**TASK DETAILS:**
Review the listing and copy each line that holds the word "minH".

**GIVEN RECORDS:**
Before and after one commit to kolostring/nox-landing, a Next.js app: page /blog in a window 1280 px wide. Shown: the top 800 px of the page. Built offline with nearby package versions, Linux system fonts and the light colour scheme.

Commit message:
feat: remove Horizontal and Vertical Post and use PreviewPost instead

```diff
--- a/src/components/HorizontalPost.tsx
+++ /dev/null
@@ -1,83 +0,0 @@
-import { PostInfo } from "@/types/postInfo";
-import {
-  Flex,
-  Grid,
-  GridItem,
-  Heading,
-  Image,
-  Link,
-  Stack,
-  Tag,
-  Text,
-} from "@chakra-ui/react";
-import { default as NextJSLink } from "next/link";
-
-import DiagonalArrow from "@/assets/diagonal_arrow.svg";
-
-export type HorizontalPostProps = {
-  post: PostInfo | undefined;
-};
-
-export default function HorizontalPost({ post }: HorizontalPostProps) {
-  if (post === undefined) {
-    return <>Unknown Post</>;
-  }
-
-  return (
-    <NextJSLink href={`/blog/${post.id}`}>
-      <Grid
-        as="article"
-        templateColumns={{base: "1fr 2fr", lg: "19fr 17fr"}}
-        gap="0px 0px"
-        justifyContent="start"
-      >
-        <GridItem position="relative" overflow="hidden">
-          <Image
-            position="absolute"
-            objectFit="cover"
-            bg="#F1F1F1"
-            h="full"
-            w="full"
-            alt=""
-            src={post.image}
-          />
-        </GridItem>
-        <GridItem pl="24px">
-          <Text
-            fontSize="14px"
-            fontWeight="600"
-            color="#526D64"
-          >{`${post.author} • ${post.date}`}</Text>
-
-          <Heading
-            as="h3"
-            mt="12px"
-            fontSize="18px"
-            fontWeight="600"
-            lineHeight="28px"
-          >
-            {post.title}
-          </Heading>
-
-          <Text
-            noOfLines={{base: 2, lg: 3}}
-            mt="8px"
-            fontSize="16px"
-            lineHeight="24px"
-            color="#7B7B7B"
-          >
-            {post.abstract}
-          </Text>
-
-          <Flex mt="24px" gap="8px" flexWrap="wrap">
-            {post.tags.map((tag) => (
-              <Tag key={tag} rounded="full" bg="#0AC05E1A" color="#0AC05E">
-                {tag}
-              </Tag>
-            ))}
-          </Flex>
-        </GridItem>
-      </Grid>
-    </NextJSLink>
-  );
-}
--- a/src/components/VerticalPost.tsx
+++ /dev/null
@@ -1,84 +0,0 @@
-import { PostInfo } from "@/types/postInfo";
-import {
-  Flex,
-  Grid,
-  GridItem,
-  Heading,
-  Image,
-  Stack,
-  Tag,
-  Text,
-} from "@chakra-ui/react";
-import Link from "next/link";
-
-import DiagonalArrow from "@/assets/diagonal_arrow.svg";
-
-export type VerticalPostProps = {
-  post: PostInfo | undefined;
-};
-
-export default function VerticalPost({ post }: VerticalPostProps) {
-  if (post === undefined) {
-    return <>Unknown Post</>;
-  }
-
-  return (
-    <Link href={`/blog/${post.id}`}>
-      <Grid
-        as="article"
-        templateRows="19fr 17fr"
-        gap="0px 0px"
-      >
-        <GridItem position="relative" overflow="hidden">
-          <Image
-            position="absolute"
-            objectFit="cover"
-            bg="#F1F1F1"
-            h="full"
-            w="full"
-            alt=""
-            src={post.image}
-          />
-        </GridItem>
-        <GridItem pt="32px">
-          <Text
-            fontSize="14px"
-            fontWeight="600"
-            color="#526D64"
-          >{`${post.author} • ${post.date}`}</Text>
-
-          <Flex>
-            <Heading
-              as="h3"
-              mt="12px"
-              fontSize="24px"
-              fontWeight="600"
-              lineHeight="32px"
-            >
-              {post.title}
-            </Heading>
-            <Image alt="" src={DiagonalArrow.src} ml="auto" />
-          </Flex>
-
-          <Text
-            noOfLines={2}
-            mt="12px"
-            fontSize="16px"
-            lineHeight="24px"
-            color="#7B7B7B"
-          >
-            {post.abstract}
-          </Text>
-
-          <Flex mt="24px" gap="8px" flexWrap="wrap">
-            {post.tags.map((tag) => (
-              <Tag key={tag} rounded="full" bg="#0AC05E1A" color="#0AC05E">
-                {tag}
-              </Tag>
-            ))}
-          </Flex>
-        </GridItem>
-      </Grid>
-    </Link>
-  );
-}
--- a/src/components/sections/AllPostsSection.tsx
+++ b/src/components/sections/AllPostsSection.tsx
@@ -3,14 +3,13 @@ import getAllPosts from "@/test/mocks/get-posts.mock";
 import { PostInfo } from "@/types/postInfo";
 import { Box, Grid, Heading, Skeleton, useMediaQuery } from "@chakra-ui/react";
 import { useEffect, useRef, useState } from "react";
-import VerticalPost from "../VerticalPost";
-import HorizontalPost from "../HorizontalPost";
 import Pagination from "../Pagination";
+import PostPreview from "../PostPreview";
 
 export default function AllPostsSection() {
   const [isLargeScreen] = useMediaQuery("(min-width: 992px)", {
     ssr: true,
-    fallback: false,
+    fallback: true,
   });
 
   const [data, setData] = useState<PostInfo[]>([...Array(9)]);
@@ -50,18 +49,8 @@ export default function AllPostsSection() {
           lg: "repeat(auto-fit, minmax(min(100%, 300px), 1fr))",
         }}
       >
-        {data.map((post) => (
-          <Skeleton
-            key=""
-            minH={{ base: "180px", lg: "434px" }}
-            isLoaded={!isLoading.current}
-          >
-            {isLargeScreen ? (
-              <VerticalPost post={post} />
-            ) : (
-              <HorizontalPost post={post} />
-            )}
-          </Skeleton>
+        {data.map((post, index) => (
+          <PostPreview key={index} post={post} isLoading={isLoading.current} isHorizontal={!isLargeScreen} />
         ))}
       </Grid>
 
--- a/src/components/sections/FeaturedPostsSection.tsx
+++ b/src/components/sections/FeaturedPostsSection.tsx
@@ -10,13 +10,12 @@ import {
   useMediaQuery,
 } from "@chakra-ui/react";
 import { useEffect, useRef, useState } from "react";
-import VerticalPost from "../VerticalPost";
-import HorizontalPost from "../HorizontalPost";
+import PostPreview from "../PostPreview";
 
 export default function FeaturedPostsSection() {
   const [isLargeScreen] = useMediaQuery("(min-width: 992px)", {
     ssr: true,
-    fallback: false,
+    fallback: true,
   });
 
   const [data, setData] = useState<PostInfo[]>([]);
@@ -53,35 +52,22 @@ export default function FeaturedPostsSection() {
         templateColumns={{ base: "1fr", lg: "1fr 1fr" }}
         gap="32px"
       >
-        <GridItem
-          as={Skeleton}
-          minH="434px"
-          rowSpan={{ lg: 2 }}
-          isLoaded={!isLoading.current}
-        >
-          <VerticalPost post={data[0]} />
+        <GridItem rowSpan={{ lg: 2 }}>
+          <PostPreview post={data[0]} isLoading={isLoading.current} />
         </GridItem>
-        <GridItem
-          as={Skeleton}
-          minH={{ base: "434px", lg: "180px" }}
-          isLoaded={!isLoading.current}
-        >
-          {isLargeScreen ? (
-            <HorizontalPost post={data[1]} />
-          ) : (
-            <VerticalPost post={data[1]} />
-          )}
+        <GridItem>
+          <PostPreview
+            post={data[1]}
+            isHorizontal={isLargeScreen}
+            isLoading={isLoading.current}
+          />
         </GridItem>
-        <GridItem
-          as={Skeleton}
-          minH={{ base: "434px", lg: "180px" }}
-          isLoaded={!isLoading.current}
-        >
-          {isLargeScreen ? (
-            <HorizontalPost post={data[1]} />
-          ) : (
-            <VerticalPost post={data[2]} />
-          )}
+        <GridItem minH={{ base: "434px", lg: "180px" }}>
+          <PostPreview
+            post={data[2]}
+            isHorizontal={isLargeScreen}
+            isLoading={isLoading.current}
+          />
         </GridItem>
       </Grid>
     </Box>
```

**RESPONSE FOR THIS EXERCISE:**
-            minH={{ base: "180px", lg: "434px" }}
-          minH="434px"
-          minH={{ base: "434px", lg: "180px" }}
-          minH={{ base: "434px", lg: "180px" }}
+        <GridItem minH={{ base: "434px", lg: "180px" }}>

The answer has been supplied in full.